  2. Ruby is such a cool programming language and I am so glad that I am working at a company that has completely embraced it. Ruby has been around in the US and Europe for a while, but it is still relatively new in Australia. I am waiting impatiently for the Aussie tech industry to catch up so that I can finally work on a Ruby project.

    Meanwhile I have been ramping up on my Ruby skills, and there is no better place in Australia for learning Ruby. We have some of the best Ruby developers working in Sydney at the new ThoughtWorks Studios, and they open their doors after work each week for us to work on a Ruby project with them.

  3. Agile is certainly an interesting approach to developing software. I have already been thrown head first into a large agile software development project, and I am already hooked on the agile koolaid. Over the weekend our client deployed the first release in time for a public launch of their system. It is the first large scale project that I have worked on, and it was a success right off the bat. The release was completed on-time, on-budget, and with 5 times less defects than any of their previous projects. Being part of a team that produced a result like this certainly made my first month a memorable one.

  4. Open Communication: I have been amazed with how open the lines of communication are within the company. In the first two weeks I had met Martin Fowler our lead scientist, coffee with Bruce the Australian MD, and beers with Roy Singham the founder of the company. They all made themselves available to talk about agile, corporate strategy, and whatever the next big thing might be. I thought it was cool to be able to hang out with these guys. There aren’t many companies out there that have corporate leaders that like to hang out with their employees and have a general interest in them.

  5. Geek Night is just one of many ThoughtWorks events that helps to facilitate knowledge sharing within the company. It is an after work event where developers head back to the ThoughtWorks office for a night of geeking out in front of a computer. We learn a new programming language whilst downing copious amounts of Coke Zero and rice cracker snacks.

  6. Free food: I have put on a couple of kilos since I started work. It has to do with all the lunches and dinners that the company has put on. They keep a fridge stocked with beers, wine, soft drinks and fruit juice. As well as bowls of fruit and cupboards filled with biscuits, chips, and chocolates. Best of all they have a tab going for free coffee at a local cafe!

  7. Consulting Dojo: There is one catch to the free food, on Fridays lunch is provided to attract all the ThoughtWorkers to the office to listen to one of our colleagues present on a consulting related topic. The presentations have been very interesting, and there is always a good turn out. The dojo is another example of knowledge sharing within the company.

  8. Training and book budgets: Each ThoughtWorker is provided with their own personal budget for training and purchasing books. Essentially we are responsible for our own learning and personal development. So we can choose whatever course or conference we want to attend. There is just so much support for our career development.

  9. Brand new Dell Latitude D620: It isn’t a Mac, but I have been very impressed with this piece of hardware. I really like the widescreen display, Intel Core Duo processor, and the feel of the keyboard. It also doesn’t get that hot from extended usage. It is the first Dell I’ve used, and I’m very happy with it.

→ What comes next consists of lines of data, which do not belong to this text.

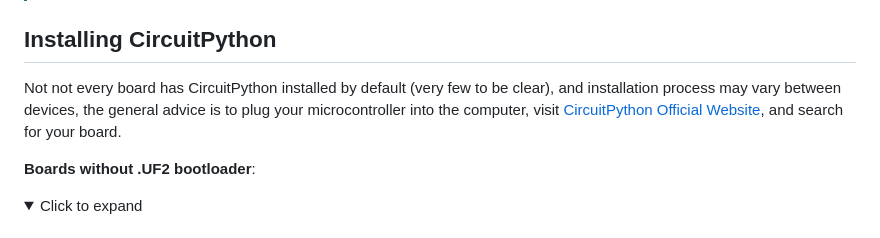
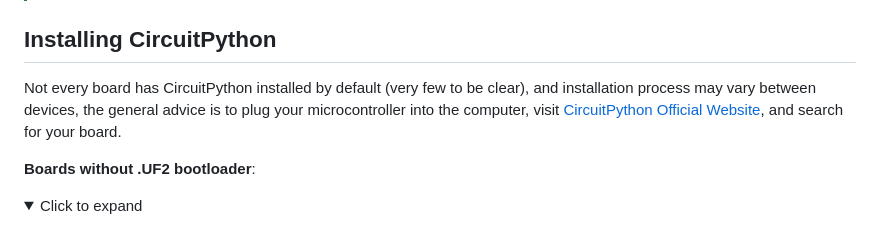
Before and after one commit to FLOCK4H/AtomDucky, a Markdown page: README.md, the part around the change. Rendered like a GitHub page; folded sections open.

```diff
--- a/README.md
+++ b/README.md
@@ -253,7 +253,7 @@ First, we will need a Microcontroller device supporting HID, WiFi, and preferabl
 
 ## Installing CircuitPython
 
-Not not every board has CircuitPython installed by default (very few to be clear), and installation process may vary between devices, the general advice is to plug your microcontroller into the computer, visit <a href="https://circuitpython.org/downloads">CircuitPython Official Website</a>, and search for your board.
+Not every board has CircuitPython installed by default (very few to be clear), and installation process may vary between devices, the general advice is to plug your microcontroller into the computer, visit <a href="https://circuitpython.org/downloads">CircuitPython Official Website</a>, and search for your board.
 
 **Boards without .UF2 bootloader**:
 
```
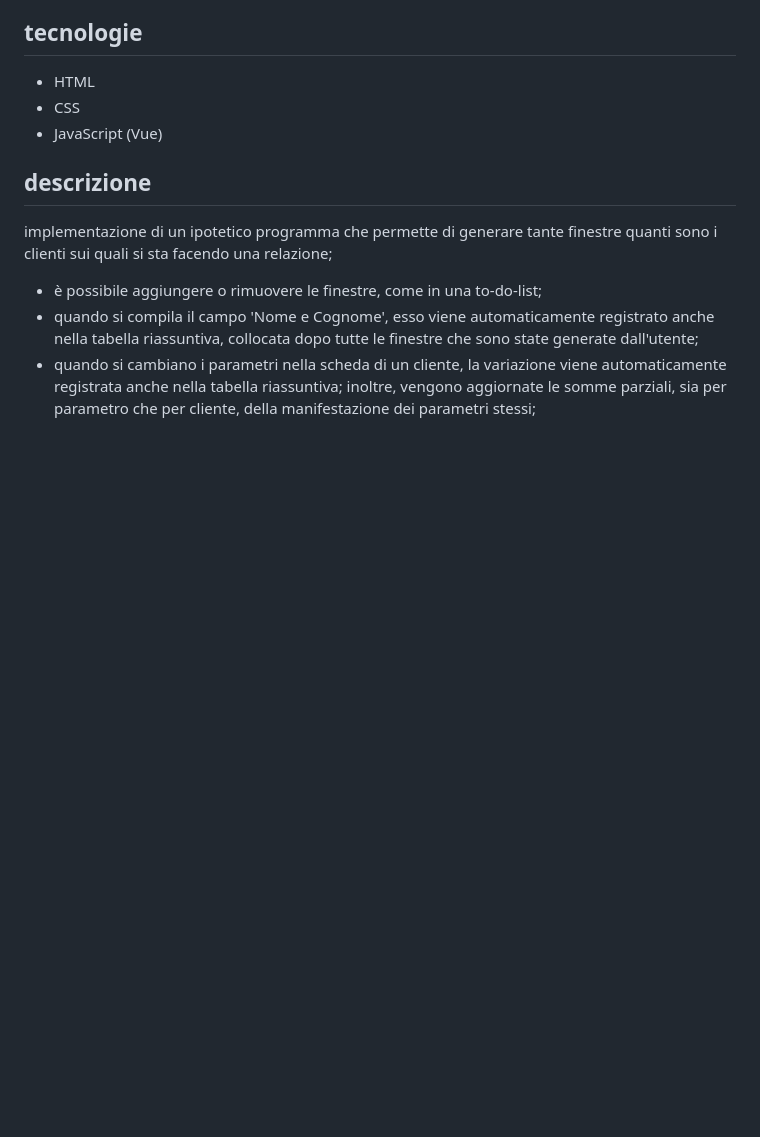
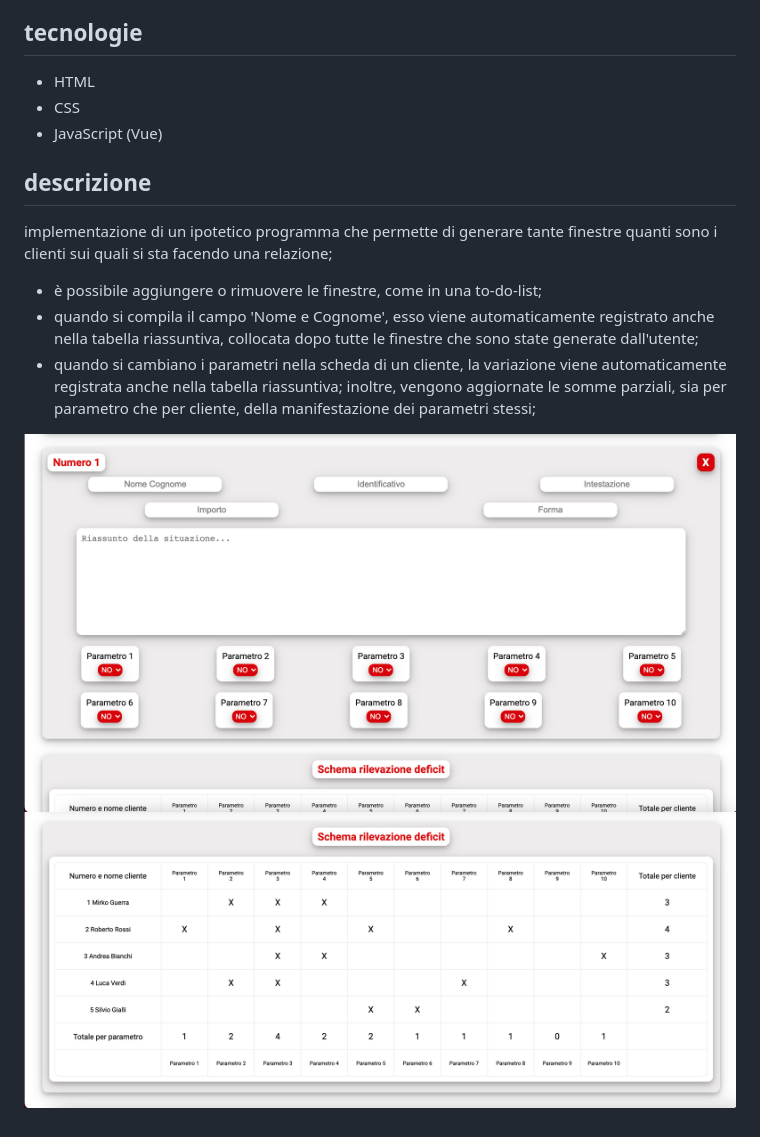
Before and after one commit to mirkoguerra/Relazione-su-clienti, a Markdown page: README.md, the part around the change. GitHub-like rendering; pictures changed too: foto1.jpg (added), foto2.jpg (added); blank space fills up the shorter version.

```diff
--- a/README.md
+++ b/README.md
@@ -8,3 +8,6 @@ implementazione di un ipotetico programma che permette di generare tante finestr
 * è possibile aggiungere o rimuovere le finestre, come in una to-do-list;
 * quando si compila il campo 'Nome e Cognome', esso viene automaticamente registrato anche nella tabella riassuntiva, collocata dopo tutte le finestre che sono state generate dall'utente;
 * quando si cambiano i parametri nella scheda di un cliente, la variazione viene automaticamente registrata anche nella tabella riassuntiva; inoltre, vengono aggiornate le somme parziali, sia per parametro che per cliente, della manifestazione dei parametri stessi;
+
+![](foto1.jpg)
+![](foto2.jpg)
```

  10. Mobile phone and home broadband: This is a nice perk, having your company pay for your mobile phone and home broadband bills. I can finally afford ADSL2!

If this list makes you want to quit your job and work for ThoughtWorks, then you should seriously consider it. ThoughtWorks is on a recruiting rampage as we are experiencing tremendous demand for our services. Although you might want to quit your job after you have received an offer of employment as the recruiting process is quite lengthy, and only the best candidates make it through.